We’ve put together some of the most important Hand Washing Facts. With the uncertainty around COVID-19, sometimes it’s easy to lose sight of the simple things we can do to protect ourselves and those around us. We’ll start with the easiest of them all, washing our hands correctly and the positive impact this can have.
Women wash their hands significantly more often, use soap more often and wash longer than men.
An undercover study has proven that only 5% of people wash their hands correctly.
Researchers in London estimate that if everyone routinely washed their hands, a million deaths a year could be prevented.
Sanitizers are less effective than soap and water because people may not use enough or may wipe it off before it has dried.
Soap and Water are more effective than hand sanitizers at removing certain kinds of germs.
Hand-washing reminder signs increase the frequency and length of hand-washing.
7% of women and 15% of men do NOT wash their hands at all after using the bathroom.
Using soap and water to wash hands is more effective than water alone because the surfactants in soap lift soil and microbes from the skin.
Hand-washing does not protect people from diseases such as chicken-pox, measles, influenza, tuberculosis, or mumps. These are all passed through the air, by sneezing, coughing, or laughing.

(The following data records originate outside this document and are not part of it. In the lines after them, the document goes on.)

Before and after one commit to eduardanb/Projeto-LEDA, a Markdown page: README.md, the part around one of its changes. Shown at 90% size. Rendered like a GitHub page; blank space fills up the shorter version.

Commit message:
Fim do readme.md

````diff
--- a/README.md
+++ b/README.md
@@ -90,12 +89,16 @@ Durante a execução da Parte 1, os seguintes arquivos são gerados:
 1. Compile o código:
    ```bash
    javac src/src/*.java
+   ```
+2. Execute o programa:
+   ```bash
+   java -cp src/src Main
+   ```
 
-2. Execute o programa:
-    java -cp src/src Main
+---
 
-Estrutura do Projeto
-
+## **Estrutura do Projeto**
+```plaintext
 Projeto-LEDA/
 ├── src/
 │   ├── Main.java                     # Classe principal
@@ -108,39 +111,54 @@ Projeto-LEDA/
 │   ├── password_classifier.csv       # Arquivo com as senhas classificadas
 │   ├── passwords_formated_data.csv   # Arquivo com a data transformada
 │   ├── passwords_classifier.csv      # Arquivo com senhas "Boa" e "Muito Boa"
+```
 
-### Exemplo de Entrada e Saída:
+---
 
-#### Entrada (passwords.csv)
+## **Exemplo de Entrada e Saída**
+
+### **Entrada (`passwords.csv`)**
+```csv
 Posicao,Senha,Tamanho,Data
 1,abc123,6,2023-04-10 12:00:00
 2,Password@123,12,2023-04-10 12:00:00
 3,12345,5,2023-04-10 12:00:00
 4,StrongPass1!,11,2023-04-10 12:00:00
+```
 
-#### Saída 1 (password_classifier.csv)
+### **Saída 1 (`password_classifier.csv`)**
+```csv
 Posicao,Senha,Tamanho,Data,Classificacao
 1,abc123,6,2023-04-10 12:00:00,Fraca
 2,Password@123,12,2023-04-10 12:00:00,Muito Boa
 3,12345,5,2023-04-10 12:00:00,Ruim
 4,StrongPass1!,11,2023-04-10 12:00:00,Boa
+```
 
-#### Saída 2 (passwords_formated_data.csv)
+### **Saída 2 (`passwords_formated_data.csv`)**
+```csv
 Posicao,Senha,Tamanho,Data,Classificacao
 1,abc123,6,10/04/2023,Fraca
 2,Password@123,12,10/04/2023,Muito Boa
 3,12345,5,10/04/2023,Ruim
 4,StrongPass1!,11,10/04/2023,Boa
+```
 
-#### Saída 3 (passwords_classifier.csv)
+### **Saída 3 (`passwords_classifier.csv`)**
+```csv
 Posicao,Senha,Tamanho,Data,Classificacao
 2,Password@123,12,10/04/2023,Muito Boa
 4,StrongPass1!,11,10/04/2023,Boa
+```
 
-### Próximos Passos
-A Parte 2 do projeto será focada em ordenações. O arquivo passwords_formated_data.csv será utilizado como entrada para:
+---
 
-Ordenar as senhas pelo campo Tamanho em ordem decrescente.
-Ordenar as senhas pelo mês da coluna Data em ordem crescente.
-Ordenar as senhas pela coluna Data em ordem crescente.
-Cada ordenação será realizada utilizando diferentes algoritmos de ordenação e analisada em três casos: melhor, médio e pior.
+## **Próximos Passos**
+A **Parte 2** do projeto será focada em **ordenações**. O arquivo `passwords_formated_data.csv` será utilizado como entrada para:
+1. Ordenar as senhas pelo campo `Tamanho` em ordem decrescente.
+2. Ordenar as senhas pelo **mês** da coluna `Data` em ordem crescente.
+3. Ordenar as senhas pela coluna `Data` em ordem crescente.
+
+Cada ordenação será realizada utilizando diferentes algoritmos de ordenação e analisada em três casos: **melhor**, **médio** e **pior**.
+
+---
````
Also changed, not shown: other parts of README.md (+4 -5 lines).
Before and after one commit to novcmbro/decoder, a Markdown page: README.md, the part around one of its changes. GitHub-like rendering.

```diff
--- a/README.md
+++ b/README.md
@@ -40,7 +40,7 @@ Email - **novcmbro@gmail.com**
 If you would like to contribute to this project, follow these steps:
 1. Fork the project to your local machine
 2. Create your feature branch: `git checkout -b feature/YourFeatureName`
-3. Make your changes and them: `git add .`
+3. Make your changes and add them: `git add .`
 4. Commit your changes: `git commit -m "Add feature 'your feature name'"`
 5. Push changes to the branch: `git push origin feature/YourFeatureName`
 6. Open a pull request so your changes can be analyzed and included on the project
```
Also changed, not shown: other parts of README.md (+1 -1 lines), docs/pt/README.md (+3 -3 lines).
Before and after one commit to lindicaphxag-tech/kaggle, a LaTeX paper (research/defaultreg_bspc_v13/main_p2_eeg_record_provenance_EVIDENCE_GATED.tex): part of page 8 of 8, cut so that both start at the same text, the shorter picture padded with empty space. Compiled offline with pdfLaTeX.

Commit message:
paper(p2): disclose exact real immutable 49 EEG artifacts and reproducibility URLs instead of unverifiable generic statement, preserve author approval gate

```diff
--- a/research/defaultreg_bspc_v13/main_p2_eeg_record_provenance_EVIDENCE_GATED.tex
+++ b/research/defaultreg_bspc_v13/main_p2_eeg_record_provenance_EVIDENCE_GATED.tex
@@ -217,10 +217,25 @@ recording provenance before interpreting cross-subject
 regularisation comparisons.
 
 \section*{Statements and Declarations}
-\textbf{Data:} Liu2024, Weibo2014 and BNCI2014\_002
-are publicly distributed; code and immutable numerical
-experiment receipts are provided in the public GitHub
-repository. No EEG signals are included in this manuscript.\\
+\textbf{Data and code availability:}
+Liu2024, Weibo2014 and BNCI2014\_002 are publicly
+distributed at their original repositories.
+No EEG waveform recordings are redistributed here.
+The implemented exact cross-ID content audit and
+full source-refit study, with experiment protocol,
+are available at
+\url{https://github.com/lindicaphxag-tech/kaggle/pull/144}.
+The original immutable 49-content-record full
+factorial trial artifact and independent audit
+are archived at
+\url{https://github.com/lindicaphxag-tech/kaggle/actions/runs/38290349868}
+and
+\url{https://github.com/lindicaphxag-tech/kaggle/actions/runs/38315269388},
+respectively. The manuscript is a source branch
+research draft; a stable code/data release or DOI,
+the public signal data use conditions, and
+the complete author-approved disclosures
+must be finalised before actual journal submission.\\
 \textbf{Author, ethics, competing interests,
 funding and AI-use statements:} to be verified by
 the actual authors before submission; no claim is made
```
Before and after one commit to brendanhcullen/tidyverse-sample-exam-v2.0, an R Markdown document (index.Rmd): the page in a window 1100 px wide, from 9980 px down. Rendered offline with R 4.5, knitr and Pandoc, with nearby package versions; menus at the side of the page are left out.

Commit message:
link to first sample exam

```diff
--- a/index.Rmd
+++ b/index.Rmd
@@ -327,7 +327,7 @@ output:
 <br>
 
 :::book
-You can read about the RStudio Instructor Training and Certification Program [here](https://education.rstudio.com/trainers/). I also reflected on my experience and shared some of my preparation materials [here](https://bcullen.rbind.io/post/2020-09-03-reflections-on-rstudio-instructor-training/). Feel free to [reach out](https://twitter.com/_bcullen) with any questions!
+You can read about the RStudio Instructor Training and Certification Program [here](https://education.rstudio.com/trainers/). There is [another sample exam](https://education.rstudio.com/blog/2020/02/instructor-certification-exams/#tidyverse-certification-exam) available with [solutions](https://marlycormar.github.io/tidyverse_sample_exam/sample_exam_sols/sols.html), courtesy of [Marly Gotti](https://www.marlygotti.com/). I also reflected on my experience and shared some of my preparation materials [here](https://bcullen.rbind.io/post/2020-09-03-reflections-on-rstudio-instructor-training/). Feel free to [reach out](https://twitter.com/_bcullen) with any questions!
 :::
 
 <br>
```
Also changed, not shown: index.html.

Remember to wash your hands:
After coughing or sneezing.
Caring for the sick.
Before & After you prepare food.
After toilet use.
When hands are visibly dirty.
After touching cuts, blisters, or any open sores.
You can use an Alcohol hand rub if your hands are not visibly dirty.
See below for an illustration of the technique we should all be trying to follow whilst washing our hands.
Here are some useful guides from the HSE.ie website on how we can protect ourselves and others from COVID-19.